What you are asked to do → Every line of the data below should be retyped exactly.

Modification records

:::::

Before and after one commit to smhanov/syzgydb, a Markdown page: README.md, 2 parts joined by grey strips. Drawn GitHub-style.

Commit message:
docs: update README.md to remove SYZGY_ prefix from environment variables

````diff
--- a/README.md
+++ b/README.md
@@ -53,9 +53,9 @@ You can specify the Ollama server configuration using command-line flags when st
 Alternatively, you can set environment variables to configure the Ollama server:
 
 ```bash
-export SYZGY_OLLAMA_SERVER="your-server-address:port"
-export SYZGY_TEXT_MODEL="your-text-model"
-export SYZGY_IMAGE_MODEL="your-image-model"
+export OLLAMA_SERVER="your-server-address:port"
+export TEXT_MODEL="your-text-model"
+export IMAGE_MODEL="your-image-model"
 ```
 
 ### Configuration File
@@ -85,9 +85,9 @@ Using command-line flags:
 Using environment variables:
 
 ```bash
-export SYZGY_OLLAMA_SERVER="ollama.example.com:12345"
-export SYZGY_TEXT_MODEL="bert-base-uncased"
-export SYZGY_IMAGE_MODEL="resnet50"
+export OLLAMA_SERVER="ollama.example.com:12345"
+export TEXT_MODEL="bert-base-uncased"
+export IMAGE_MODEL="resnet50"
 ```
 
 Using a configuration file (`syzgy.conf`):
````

:::::

Answer to the problem →
Before and after one commit to smhanov/syzgydb, a Markdown page: README.md, 2 parts joined by grey strips. Drawn GitHub-style.

Commit message:
docs: update README.md to remove SYZGY_ prefix from environment variables

````diff
--- a/README.md
+++ b/README.md
@@ -53,9 +53,9 @@ You can specify the Ollama server configuration using command-line flags when st
 Alternatively, you can set environment variables to configure the Ollama server:
 
 ```bash
-export SYZGY_OLLAMA_SERVER="your-server-address:port"
-export SYZGY_TEXT_MODEL="your-text-model"
-export SYZGY_IMAGE_MODEL="your-image-model"
+export OLLAMA_SERVER="your-server-address:port"
+export TEXT_MODEL="your-text-model"
+export IMAGE_MODEL="your-image-model"
 ```
 
 ### Configuration File
@@ -85,9 +85,9 @@ Using command-line flags:
 Using environment variables:
 
 ```bash
-export SYZGY_OLLAMA_SERVER="ollama.example.com:12345"
-export SYZGY_TEXT_MODEL="bert-base-uncased"
-export SYZGY_IMAGE_MODEL="resnet50"
+export OLLAMA_SERVER="ollama.example.com:12345"
+export TEXT_MODEL="bert-base-uncased"
+export IMAGE_MODEL="resnet50"
 ```
 
 Using a configuration file (`syzgy.conf`):
````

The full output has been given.